Call me crass and irresponsible but I hope you find a way to treat yourself at Christmas
Some of you will be familiar with the slightly scary social psychology research known as the ‘Stanford Prison Experiment’. It investigated the psychological effects of perceived power and took place in 1971.
I spent today with a clutch of matrons, is “clutch” right? Better than “gaggle”? I don’t think “herd” works.
I am sitting outside a cafe in Brighton with a friend talking about life and watching the clouds.
I ’m chatting with a friend I haven’t seen for a while.

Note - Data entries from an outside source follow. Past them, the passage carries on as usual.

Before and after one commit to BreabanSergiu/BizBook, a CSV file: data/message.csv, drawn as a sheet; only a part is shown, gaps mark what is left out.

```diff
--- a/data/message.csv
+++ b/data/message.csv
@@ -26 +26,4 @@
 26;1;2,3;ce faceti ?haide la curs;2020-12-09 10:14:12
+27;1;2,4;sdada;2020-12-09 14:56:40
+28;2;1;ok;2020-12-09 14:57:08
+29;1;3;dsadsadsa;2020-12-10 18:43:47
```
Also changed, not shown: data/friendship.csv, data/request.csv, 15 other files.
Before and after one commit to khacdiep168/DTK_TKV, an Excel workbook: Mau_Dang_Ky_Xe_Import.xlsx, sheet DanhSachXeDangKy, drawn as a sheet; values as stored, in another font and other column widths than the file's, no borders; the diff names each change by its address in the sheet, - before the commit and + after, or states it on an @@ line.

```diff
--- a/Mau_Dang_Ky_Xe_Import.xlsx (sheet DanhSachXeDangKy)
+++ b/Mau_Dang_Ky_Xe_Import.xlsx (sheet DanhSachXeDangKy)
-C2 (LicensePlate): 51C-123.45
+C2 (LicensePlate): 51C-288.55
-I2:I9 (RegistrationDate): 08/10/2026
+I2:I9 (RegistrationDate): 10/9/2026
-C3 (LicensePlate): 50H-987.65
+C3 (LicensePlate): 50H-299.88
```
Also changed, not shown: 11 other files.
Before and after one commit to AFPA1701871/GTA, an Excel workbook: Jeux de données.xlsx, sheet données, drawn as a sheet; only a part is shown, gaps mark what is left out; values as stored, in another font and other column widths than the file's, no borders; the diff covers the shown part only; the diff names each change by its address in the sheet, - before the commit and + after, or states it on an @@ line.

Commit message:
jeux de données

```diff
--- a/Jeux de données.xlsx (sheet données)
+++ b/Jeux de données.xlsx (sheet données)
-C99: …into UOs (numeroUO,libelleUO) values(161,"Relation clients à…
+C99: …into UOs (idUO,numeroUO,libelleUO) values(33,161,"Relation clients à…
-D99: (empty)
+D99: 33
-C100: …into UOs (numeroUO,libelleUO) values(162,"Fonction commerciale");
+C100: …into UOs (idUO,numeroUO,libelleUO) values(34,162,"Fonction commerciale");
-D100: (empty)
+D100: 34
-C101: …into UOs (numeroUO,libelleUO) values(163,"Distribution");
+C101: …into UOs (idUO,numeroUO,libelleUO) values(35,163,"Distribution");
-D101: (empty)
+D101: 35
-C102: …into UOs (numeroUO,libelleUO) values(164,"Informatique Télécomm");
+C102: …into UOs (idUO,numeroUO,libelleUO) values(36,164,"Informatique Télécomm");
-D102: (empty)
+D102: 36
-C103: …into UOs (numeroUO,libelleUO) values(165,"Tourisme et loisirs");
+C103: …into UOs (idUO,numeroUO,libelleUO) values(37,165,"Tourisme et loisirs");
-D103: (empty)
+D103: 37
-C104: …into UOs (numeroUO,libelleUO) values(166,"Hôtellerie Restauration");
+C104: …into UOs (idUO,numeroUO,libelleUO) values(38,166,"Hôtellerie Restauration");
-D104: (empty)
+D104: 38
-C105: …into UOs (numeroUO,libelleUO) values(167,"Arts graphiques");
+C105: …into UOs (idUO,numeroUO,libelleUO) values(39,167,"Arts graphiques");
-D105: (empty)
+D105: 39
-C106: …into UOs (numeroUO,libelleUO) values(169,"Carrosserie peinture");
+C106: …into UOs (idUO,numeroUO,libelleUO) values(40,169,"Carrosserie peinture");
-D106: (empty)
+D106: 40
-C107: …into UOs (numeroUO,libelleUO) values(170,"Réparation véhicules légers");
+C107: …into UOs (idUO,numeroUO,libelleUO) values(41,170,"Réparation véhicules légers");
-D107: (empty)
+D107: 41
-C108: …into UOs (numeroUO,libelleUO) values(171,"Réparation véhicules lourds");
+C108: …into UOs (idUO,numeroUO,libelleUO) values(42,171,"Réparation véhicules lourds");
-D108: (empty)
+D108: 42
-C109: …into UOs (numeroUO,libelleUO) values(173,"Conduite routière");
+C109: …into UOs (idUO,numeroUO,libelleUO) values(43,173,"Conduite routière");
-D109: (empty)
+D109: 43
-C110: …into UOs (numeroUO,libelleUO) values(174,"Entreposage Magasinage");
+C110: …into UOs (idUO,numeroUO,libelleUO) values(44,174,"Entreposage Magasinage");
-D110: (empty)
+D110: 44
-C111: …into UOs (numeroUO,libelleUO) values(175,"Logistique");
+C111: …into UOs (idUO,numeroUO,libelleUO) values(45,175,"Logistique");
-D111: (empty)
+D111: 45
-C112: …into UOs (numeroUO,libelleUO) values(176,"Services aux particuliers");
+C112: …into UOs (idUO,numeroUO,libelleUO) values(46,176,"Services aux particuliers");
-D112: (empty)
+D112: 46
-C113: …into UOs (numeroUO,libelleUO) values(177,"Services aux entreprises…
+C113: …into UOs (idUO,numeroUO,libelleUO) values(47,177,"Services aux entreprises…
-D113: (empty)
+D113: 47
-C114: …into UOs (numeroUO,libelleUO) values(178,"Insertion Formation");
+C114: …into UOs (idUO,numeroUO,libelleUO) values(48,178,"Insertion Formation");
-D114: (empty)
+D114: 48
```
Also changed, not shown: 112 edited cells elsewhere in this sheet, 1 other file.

Lovely man, works far too hard, last did exercise in 1989, likes Chardonnay and won’t leave it alone until it likes him back.
A recent report from the Academy of Medical Sciences suggested that the public were confused by information about medicines and that the leaflets should be less scary.
Back in the mid-1980s a third-year student nurse was charged with showing me, a first-year student nurse, how to give a depot injection.